ENTRIES SHOWN:

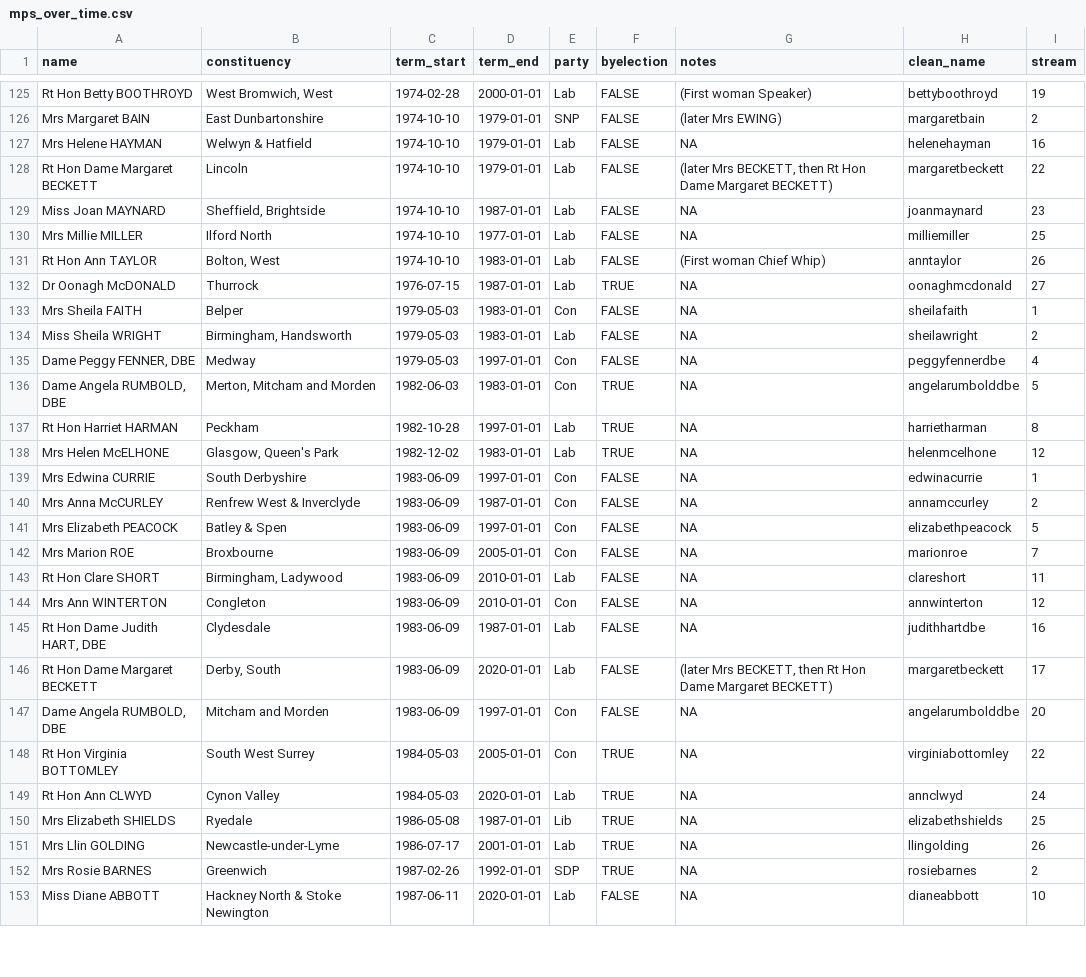
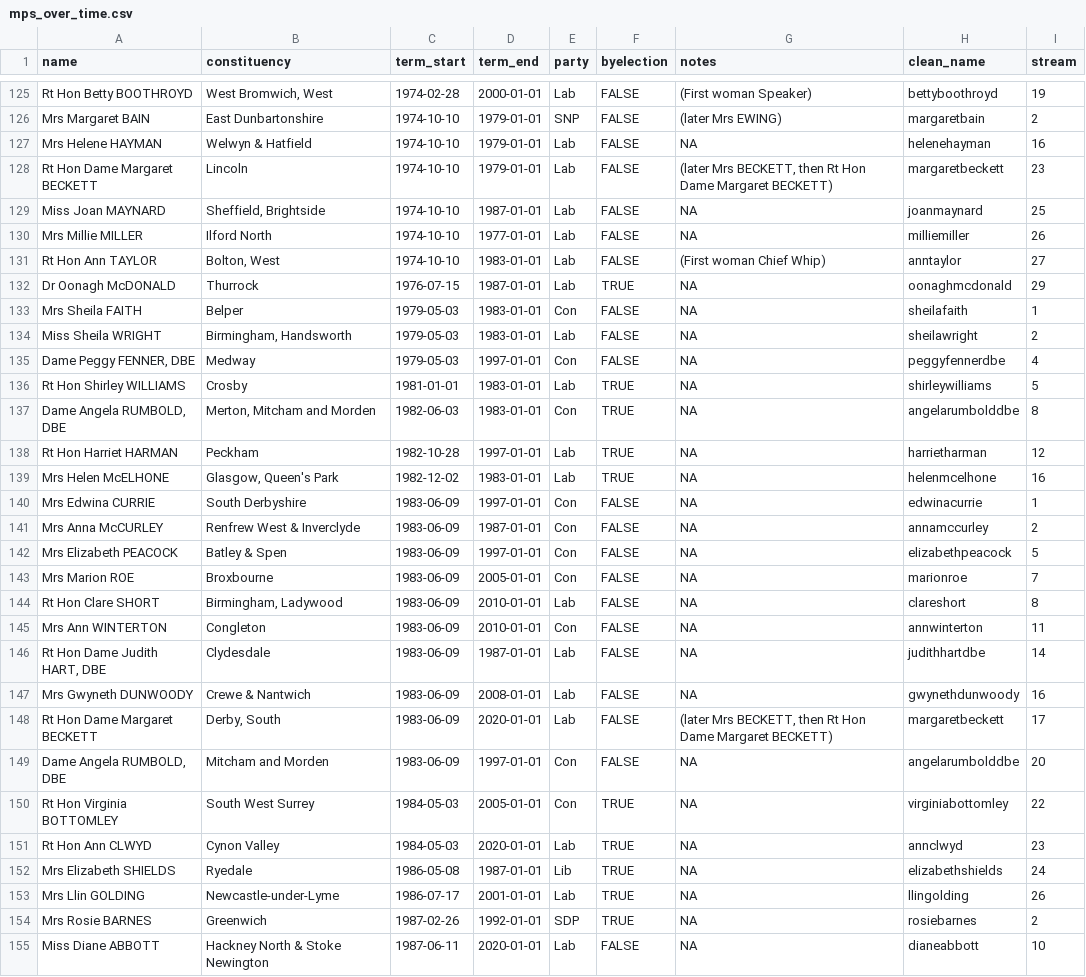
Before and after one commit to dldx/women-in-congress, a CSV file: mps_over_time.csv, drawn as a sheet; only a part is shown, gaps mark what is left out; the diff covers the shown part only.

Commit message:
Hopefully all MP terms are now accurate...

```diff
--- a/mps_over_time.csv
+++ b/mps_over_time.csv
@@ -127,7 +127,7 @@
 "Mrs Helene HAYMAN","Welwyn & Hatfield",1974-10-10,1979-01-01,"Lab",FALSE,NA,"helenehayman",16
-"Rt Hon Dame Margaret BECKETT","Lincoln",1974-10-10,1979-01-01,"Lab",FALSE,"(later Mrs BECKETT, then Rt Hon Dame Margaret BECKETT)","margaretbeckett",22
-"Miss Joan MAYNARD","Sheffield, Brightside",1974-10-10,1987-01-01,"Lab",FALSE,NA,"joanmaynard",23
-"Mrs Millie MILLER","Ilford North",1974-10-10,1977-01-01,"Lab",FALSE,NA,"milliemiller",25
-"Rt Hon Ann TAYLOR","Bolton, West",1974-10-10,1983-01-01,"Lab",FALSE,"(First woman Chief Whip)","anntaylor",26
-"Dr Oonagh McDONALD","Thurrock",1976-07-15,1987-01-01,"Lab",TRUE,NA,"oonaghmcdonald",27
+"Rt Hon Dame Margaret BECKETT","Lincoln",1974-10-10,1979-01-01,"Lab",FALSE,"(later Mrs BECKETT, then Rt Hon Dame Margaret BECKETT)","margaretbeckett",23
+"Miss Joan MAYNARD","Sheffield, Brightside",1974-10-10,1987-01-01,"Lab",FALSE,NA,"joanmaynard",25
+"Mrs Millie MILLER","Ilford North",1974-10-10,1977-01-01,"Lab",FALSE,NA,"milliemiller",26
+"Rt Hon Ann TAYLOR","Bolton, West",1974-10-10,1983-01-01,"Lab",FALSE,"(First woman Chief Whip)","anntaylor",27
+"Dr Oonagh McDONALD","Thurrock",1976-07-15,1987-01-01,"Lab",TRUE,NA,"oonaghmcdonald",29
 "Mrs Sheila FAITH","Belper",1979-05-03,1983-01-01,"Con",FALSE,NA,"sheilafaith",1
@@ -135,5 +135,6 @@
 "Dame Peggy FENNER, DBE","Medway",1979-05-03,1997-01-01,"Con",FALSE,NA,"peggyfennerdbe",4
-"Dame Angela RUMBOLD, DBE","Merton, Mitcham and Morden",1982-06-03,1983-01-01,"Con",TRUE,NA,"angelarumbolddbe",5
-"Rt Hon Harriet HARMAN","Peckham",1982-10-28,1997-01-01,"Lab",TRUE,NA,"harrietharman",8
-"Mrs Helen McELHONE","Glasgow, Queen's Park",1982-12-02,1983-01-01,"Lab",TRUE,NA,"helenmcelhone",12
+"Rt Hon Shirley WILLIAMS","Crosby",1981-01-01,1983-01-01,"Lab",TRUE,NA,"shirleywilliams",5
+"Dame Angela RUMBOLD, DBE","Merton, Mitcham and Morden",1982-06-03,1983-01-01,"Con",TRUE,NA,"angelarumbolddbe",8
+"Rt Hon Harriet HARMAN","Peckham",1982-10-28,1997-01-01,"Lab",TRUE,NA,"harrietharman",12
+"Mrs Helen McELHONE","Glasgow, Queen's Park",1982-12-02,1983-01-01,"Lab",TRUE,NA,"helenmcelhone",16
 "Mrs Edwina CURRIE","South Derbyshire",1983-06-09,1997-01-01,"Con",FALSE,NA,"edwinacurrie",1
@@ -142,5 +143,6 @@
 "Mrs Marion ROE","Broxbourne",1983-06-09,2005-01-01,"Con",FALSE,NA,"marionroe",7
-"Rt Hon Clare SHORT","Birmingham, Ladywood",1983-06-09,2010-01-01,"Lab",FALSE,NA,"clareshort",11
-"Mrs Ann WINTERTON","Congleton",1983-06-09,2010-01-01,"Con",FALSE,NA,"annwinterton",12
-"Rt Hon Dame Judith HART, DBE","Clydesdale",1983-06-09,1987-01-01,"Lab",FALSE,NA,"judithhartdbe",16
+"Rt Hon Clare SHORT","Birmingham, Ladywood",1983-06-09,2010-01-01,"Lab",FALSE,NA,"clareshort",8
+"Mrs Ann WINTERTON","Congleton",1983-06-09,2010-01-01,"Con",FALSE,NA,"annwinterton",11
+"Rt Hon Dame Judith HART, DBE","Clydesdale",1983-06-09,1987-01-01,"Lab",FALSE,NA,"judithhartdbe",14
+"Mrs Gwyneth DUNWOODY","Crewe & Nantwich",1983-06-09,2008-01-01,"Lab",FALSE,NA,"gwynethdunwoody",16
 "Rt Hon Dame Margaret BECKETT","Derby, South",1983-06-09,2020-01-01,"Lab",FALSE,"(later Mrs BECKETT, then Rt Hon Dame Margaret BECKETT)","margaretbeckett",17
@@ -148,4 +150,4 @@
 "Rt Hon Virginia BOTTOMLEY","South West Surrey",1984-05-03,2005-01-01,"Con",TRUE,NA,"virginiabottomley",22
-"Rt Hon Ann CLWYD","Cynon Valley",1984-05-03,2020-01-01,"Lab",TRUE,NA,"annclwyd",24
-"Mrs Elizabeth SHIELDS","Ryedale",1986-05-08,1987-01-01,"Lib",TRUE,NA,"elizabethshields",25
+"Rt Hon Ann CLWYD","Cynon Valley",1984-05-03,2020-01-01,"Lab",TRUE,NA,"annclwyd",23
+"Mrs Elizabeth SHIELDS","Ryedale",1986-05-08,1987-01-01,"Lib",TRUE,NA,"elizabethshields",24
 "Mrs Llin GOLDING","Newcastle-under-Lyme",1986-07-17,2001-01-01,"Lab",TRUE,NA,"llingolding",26
```
Also changed, not shown: 13 edited cells elsewhere in this file, women_parliament.csv, 3 other files.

BRIEF: Filter the entries and copy each line with "HARMAN".

RESULT BELOW:
-"Rt Hon Harriet HARMAN","Peckham",1982-10-28,1997-01-01,"Lab",TRUE,NA,"harrietharman",8
+"Rt Hon Harriet HARMAN","Peckham",1982-10-28,1997-01-01,"Lab",TRUE,NA,"harrietharman",12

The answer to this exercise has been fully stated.